  • Stool that floats in the toilet bowl or is difficult to flush

  • Weight loss

People with pancreatic enzyme insufficiency can also develop deficiencies in key vitamins and nutrients. By receiving pancreatic enzyme replacement therapy, these symptoms can be improved.

How is pancreatic enzyme insufficiency diagnosed?

The symptoms of pancreatic enzyme insufficiency can overlap with other conditions. For example, chemotherapy can also cause loose stools and diarrhea. Cancer itself can cause stomach pain and weight loss. This is why it’s important to report your symptoms to your health care team right away. Your doctor can usually determine whether you need pancreatic enzyme replacement therapy by speaking to you and performing a physical examination. Further testing is usually not required, though levels of pancreatic enzymes can be tested in the stool, if needed. If your doctor suspects you may have pancreatic enzyme insufficiency, they may prescribe pancreatic enzyme replacement therapy.

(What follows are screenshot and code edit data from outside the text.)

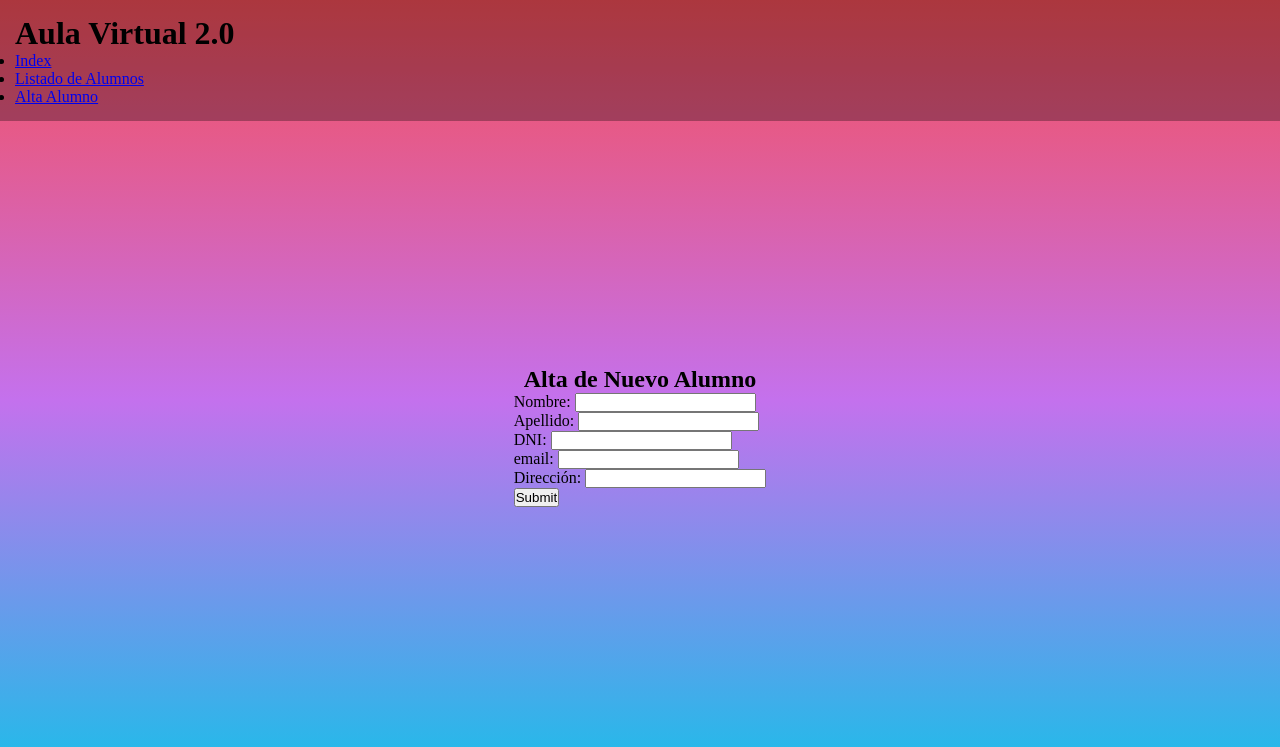
After one commit to victorjorgeuntdf/AulaVirtual, a Django app: page /web/alta_alumno in a window 1280 px wide. The commit adds this page. Shown: the top 747 px of the page. Run offline with Django 5.2, Linux system fonts and the light colour scheme.

Commit message:
Formularios Primera Parte

```diff
--- /dev/null
+++ b/web/forms.py
@@ -0,0 +1,8 @@
+from django import forms
+
+class AltaAlumnoForm(forms.Form):
+    nombre = forms.CharField(label="Nombre", required=True)
+    apellido = forms.CharField(label="Apellido", required=True)
+    dni = forms.IntegerField(label="DNI", required=True)
+    email = forms.EmailField(label="email", required=True)
+    direccion = forms.CharField(label="Dirección", required=True)
--- /dev/null
+++ b/web/templates/web/alta_alumno.html
@@ -0,0 +1,21 @@
+{% extends "web/base.html" %}
+{% load static %}
+
+{% block titulo %}Alta de Alumnos{% endblock %}
+{% block extra_css %}
+    <link rel="stylesheet" href="{% static 'web/styles/alta_alumno.css' %}">
+{% endblock %}
+
+{% block main %}
+    <h2>Alta de Nuevo Alumno</h2>
+    <form method="POST" action="{% url 'alta_alumno' %}">
+        {% csrf_token %}
+
+        <!-- como etiquetas p -->
+        <!-- {{ alta_alumno_form.as_p }} -->
+
+        {{ alta_alumno_form.as_p }}
+        <input type="submit">
+    </form>
+
+{% endblock %}
--- a/web/templates/web/base.html
+++ b/web/templates/web/base.html
@@ -20,7 +20,7 @@
             <ul>
                 <li><a href="{% url 'index' %}">Index</a></li>
                 <li><a href="{% url 'lista_alumnos' %}">Listado de Alumnos</a></li>
-                <li><a href="#">Proximamente</a></li>
+                <li><a href="{% url 'alta_alumno' %}">Alta Alumno</a></li>
             </ul>
         </nav>
     </header>
--- a/web/urls.py
+++ b/web/urls.py
@@ -6,4 +6,5 @@ urlpatterns = [
     path('saludar/<str:nombre>', views.saludar, name='saludar'),
     re_path('^alumnos_por_anio/(?P<year>[0-9]{4})/$', views.alumnos_por_anio, name='alumnos_por_anio'),
     path('listado_alumnos', views.listado_alumnos, name='lista_alumnos'),
+    path('alta_alumno', views.alta_alumno, name='alta_alumno'),
 ]
--- a/web/views.py
+++ b/web/views.py
@@ -1,6 +1,11 @@
 from django.shortcuts import render
 from django.http import HttpResponse
+from django.shortcuts import redirect
+
+from .forms import *
+
 import datetime
+
 # Create your views here.
 
 def index(request):
@@ -35,3 +40,14 @@ def listado_alumnos(request):
        ]
     } """
     return render(request, 'web/listado_alumnos.html', context)
+
+def alta_alumno(request):
+    contexto = {}
+    if request.method == "GET":
+        contexto['alta_alumno_form']= AltaAlumnoForm()
+    else: #Asumo que es un POST
+        print(request.POST)
+        contexto['alta_alumno_form']= AltaAlumnoForm(request.POST)
+
+        return redirect('index')
+    return render(request, 'web/alta_alumno.html', contexto)
```
Also changed, not shown: web/static/web/styles/alta_alumno.css (added).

How is pancreatic enzyme replacement therapy given?

Pancreatic enzyme replacement therapy involves giving medications by mouth (capsules or tablets). These medications need to be taken with almost all meals, including snacks and supplemental drinks. The medication must be swallowed whole (not crushed or chewed) with a room-temperature or cold drink. Hot temperatures can damage the pancreatic enzymes in the medications.

If a person has difficulty swallowing capsules, they can open a capsule, sprinkle the granules over food such as applesauce or yogurt, and consume it quickly, followed by a drink. More than 1 capsule or tablet may need to be taken per meal. If that is the case, the first capsule or tablet must be consumed with the first bite of the meal and the rest should be consumed in the middle of the meal. This ensures that the enzymes get well mixed with the food. Talk with your doctor about which dose is most appropriate for you.

What are some of the side effects of pancreatic enzyme replacement therapy?

Pancreatic enzyme replacement therapy is generally safe when taken at prescribed doses. However, taking very high doses for a prolonged period of time may damage the intestine and lead to worsening abdominal symptoms or weight loss.

What diet and lifestyle changes should I follow if I am receiving pancreatic enzyme replacement therapy?

If you are receiving pancreatic enzyme replacement therapy, you should:

  • Keep a log of meals, symptoms, and pancreatic enzyme replacement therapy use. This can help determine if the medications are helping you and if the dose needs to be changed.

  • Avoid smoking and limit drinking alcohol.

  • Take vitamins and acid-blocking medications, if your health care team recommends it.

What are other things I should consider while receiving pancreatic enzyme replacement therapy?

There are several prescription brand medications for pancreatic enzyme replacement therapy, and they can be expensive. Because of the cost, some people may consider using cheaper, over-the-counter preparations of pancreatic enzymes. However, these over-the-counter medications are not regulated and may have very low enzyme content. Do not use them to replace prescribed therapy. Let your health care team know if you have trouble paying for your medications. They may be able to direct you to resources to help with the cost of treatment.

Vegetarians and followers of any religion that avoid pork products specifically or animal products in general should also know that current pancreatic enzyme replacement therapy formulations are derived from pig pancreas.